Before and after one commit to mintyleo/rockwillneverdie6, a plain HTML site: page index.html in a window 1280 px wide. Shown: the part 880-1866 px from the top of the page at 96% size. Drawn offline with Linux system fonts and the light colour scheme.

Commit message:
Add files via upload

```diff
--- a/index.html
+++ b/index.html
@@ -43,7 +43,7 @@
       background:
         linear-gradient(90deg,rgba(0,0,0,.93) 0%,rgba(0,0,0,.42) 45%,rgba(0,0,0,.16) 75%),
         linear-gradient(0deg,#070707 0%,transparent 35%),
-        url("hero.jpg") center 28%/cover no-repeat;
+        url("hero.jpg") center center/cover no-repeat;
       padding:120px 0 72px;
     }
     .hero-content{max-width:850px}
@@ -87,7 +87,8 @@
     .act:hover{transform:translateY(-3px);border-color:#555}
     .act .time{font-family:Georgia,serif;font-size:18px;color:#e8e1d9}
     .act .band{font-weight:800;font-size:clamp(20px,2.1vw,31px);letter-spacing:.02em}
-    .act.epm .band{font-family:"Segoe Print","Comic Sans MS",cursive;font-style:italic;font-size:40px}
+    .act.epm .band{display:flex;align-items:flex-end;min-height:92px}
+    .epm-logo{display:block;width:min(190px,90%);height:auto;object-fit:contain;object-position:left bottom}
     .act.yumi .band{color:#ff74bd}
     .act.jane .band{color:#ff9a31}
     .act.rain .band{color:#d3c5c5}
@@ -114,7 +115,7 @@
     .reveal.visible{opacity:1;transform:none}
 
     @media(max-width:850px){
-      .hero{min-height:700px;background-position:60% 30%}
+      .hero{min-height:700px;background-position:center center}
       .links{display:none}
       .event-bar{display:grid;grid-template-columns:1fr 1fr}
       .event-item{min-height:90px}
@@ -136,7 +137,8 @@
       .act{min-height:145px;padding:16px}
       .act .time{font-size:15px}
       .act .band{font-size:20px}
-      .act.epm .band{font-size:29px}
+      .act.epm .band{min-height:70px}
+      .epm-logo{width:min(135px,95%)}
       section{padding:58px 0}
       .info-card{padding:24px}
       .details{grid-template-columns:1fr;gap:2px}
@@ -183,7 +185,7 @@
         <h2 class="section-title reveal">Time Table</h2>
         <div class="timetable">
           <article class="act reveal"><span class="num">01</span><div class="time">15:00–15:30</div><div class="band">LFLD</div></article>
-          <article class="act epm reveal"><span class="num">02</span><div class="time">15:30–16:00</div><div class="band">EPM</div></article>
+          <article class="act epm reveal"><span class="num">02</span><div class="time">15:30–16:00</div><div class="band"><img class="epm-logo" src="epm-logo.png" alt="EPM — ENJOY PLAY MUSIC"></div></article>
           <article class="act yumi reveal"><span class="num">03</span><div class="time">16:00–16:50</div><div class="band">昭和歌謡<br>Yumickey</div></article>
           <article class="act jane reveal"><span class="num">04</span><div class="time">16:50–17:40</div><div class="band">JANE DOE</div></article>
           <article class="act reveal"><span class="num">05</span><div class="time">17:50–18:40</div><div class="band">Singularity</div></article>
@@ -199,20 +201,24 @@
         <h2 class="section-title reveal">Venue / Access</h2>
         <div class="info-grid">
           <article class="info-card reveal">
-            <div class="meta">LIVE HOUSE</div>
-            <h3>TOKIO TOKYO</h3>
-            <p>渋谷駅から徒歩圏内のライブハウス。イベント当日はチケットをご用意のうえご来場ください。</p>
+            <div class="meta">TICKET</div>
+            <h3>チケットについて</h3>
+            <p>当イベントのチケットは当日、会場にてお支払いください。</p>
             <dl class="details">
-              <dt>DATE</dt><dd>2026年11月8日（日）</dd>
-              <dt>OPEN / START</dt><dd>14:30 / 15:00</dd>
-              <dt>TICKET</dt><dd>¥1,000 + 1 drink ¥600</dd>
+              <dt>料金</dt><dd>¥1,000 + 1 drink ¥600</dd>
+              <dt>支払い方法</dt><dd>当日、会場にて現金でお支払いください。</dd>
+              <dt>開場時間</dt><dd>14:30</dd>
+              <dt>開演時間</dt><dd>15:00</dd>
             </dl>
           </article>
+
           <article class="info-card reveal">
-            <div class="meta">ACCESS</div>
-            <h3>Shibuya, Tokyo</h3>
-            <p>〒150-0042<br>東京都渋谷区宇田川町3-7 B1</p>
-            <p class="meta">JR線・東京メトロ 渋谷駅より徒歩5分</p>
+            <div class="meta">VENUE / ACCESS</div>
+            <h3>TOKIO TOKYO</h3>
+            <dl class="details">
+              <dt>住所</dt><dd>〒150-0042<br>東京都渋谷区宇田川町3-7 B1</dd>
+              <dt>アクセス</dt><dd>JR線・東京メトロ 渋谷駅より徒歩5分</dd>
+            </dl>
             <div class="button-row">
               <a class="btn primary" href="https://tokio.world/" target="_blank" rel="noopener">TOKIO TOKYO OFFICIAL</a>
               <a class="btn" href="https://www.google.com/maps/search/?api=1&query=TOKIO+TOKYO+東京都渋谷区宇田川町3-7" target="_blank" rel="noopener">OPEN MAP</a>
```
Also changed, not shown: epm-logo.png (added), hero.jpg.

************

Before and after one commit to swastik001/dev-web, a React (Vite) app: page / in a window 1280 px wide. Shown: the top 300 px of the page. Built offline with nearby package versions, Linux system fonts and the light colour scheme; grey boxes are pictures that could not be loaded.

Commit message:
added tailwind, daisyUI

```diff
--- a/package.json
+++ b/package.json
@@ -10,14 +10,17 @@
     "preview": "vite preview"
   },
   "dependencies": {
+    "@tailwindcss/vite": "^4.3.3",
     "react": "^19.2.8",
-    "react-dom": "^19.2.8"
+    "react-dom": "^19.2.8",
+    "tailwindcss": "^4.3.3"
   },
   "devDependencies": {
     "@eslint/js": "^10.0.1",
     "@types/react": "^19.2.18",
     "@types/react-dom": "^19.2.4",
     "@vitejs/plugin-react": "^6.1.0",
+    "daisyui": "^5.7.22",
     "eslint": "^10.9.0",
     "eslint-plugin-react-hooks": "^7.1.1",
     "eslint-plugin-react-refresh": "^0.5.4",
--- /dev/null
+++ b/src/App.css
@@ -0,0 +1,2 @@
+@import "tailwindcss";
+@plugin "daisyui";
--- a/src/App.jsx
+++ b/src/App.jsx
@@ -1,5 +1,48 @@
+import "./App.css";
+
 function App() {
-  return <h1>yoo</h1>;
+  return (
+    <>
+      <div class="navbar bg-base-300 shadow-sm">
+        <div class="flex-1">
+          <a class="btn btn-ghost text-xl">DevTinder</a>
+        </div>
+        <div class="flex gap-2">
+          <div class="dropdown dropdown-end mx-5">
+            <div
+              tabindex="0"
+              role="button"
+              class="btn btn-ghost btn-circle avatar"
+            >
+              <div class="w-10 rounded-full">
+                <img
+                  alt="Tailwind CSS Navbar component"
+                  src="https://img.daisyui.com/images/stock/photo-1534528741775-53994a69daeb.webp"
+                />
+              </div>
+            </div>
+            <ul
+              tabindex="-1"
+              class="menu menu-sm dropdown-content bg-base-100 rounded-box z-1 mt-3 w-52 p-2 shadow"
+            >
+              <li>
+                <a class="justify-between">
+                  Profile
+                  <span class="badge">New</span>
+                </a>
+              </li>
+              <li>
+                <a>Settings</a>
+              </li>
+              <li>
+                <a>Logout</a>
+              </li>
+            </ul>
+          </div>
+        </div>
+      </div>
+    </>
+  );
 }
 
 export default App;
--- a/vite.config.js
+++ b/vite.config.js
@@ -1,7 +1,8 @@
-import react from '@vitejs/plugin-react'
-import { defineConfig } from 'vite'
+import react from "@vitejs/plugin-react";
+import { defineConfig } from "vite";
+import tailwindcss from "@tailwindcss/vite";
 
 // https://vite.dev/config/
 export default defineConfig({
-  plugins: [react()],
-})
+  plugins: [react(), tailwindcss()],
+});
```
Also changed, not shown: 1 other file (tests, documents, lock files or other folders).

************

**What this task involves**
Once you have counted the lines of the material that include "https", give only that number.

**Answer to this task**
4